What did we do?

We used both proteomics and transcriptomics tools to study the differential protein expression level and the gene expression level in the biofilm formed by P. aeruginosa at 23°C and 37°C. We also studied the morphology and the structure of the biofilm using microscopy techniques.

What did we find?

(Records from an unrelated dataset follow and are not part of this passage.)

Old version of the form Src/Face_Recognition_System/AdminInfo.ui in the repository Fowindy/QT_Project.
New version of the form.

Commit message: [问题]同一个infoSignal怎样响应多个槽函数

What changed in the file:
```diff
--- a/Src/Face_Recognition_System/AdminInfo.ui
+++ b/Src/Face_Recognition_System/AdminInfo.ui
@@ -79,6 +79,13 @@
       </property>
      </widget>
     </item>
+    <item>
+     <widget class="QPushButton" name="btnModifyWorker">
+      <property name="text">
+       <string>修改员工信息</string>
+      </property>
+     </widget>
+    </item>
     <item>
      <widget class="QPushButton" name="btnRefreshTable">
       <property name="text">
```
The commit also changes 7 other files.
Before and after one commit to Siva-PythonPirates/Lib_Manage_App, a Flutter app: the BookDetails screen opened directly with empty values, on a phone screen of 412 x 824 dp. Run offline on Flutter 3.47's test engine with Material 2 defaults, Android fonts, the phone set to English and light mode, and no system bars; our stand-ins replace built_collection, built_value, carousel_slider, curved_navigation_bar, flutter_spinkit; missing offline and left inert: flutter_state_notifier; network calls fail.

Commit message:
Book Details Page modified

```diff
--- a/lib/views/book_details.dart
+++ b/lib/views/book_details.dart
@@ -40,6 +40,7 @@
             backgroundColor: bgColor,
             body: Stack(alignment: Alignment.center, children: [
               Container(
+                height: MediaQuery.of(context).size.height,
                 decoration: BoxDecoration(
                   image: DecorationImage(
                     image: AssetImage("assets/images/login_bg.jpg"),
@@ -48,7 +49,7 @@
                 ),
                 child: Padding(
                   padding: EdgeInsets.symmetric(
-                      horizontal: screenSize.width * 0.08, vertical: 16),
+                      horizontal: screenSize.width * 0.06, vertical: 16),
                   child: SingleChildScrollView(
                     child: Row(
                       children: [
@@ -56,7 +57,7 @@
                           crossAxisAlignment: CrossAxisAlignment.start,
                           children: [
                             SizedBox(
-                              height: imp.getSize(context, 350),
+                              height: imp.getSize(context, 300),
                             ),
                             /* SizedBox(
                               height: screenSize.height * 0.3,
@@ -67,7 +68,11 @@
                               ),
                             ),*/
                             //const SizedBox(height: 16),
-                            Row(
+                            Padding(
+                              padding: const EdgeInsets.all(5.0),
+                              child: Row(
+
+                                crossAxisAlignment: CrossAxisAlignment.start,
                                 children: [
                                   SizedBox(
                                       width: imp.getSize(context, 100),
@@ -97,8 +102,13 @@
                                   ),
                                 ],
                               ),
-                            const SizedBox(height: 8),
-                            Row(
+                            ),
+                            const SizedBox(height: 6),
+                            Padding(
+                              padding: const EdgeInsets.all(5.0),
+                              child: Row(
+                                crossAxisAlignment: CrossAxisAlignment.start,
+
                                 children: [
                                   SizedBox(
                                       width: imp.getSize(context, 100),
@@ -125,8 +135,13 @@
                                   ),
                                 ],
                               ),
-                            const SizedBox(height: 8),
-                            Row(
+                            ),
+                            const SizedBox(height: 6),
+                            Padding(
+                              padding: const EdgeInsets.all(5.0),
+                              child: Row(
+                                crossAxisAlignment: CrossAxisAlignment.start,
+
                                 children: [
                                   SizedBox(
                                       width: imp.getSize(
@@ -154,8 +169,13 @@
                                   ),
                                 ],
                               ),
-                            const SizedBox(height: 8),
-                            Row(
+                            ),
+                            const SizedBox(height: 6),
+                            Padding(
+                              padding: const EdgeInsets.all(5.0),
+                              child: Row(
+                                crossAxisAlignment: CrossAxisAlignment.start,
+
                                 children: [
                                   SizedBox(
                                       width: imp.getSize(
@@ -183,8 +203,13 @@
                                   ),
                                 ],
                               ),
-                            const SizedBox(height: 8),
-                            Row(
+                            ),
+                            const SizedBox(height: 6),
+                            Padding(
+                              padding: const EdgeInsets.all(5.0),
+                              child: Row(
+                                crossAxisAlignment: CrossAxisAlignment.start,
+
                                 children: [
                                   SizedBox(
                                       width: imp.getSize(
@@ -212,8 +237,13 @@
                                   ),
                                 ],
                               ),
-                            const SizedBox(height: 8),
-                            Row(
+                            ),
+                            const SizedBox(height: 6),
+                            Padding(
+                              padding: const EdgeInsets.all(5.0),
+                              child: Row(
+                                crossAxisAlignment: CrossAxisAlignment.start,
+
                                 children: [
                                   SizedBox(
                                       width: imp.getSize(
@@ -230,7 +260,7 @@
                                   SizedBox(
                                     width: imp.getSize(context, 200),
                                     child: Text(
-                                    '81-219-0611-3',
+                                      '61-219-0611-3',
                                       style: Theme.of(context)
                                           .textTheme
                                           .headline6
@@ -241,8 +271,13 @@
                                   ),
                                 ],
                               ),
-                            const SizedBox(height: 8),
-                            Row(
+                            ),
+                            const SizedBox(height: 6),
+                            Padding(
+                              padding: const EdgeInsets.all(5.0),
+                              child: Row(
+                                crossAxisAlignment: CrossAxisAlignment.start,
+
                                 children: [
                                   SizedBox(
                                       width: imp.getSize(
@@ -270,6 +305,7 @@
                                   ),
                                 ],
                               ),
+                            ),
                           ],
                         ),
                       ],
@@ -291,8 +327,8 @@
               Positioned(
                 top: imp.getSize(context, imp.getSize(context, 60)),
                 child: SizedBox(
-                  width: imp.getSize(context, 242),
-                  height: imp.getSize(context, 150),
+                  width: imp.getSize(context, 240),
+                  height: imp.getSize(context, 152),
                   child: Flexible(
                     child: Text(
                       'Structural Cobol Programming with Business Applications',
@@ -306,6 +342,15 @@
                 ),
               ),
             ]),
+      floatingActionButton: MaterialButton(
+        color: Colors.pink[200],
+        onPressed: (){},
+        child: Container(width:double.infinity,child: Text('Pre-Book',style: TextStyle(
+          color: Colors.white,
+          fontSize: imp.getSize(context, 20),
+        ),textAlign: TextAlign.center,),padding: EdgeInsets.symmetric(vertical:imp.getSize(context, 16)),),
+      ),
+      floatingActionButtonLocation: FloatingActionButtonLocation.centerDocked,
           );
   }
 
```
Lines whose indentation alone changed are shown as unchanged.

We found that P. aeruginosa (lab strain UCBPP-PA14) forms a higher biofilm mass at 23°C than at 37°C with different proteins being expressed at each temperature. However, the 37°C biofilm appeared to possess a more complex architecture with more apparent extracellular polymeric substance accumulation connecting and containing the cells. One interesting phenotype that we observed was the presence of small colony variants (SCVs) enriched at 37°C. This led us to focus on the importance of a subset of the bacteriophage-related genes identified in our transcriptomics data since the SCV phenotype in P. aeruginosa has been linked to the induction of a particular type of filamentous phage. Most bacteria carry prophages. Previous studies have shown the role of filamentous phages, and specifically the coat B (CoaB) protein, in maintaining the biofilm structural integrity at 37°C. We found that coaB was important for biofilm formation specifically at 37°C, and its absence could also influence the biofilm matrix as seen in the SEM micrographs. Since our transcriptomics data also showed the presence of other phage-related genes being upregulated at 23°C, in the future it will be interesting to study the different roles of phage proteins in either strengthening or targeting the biofilm. Overall, our study shows that temperature is an important environmental cue for this pathogen, which can influence its genetic circuit. Also, the differential protein expression observed is not only specific to P. aeruginosa biofilm but is found in the biofilm of yet another common opportunistic pathogen, Acinetobacter baumannii. Antibiotic resistance is a global problem and needs our immediate attention. Finding biofilm targets specifically for environmentally grown biofilms versus infectious biofilms can help us prevent it further.

Check out our new publication here to read more: https://www.nature.com/articles/s41522-021-00194-8

Karishma Bisht

Graduate Research Assistant, Texas Tech University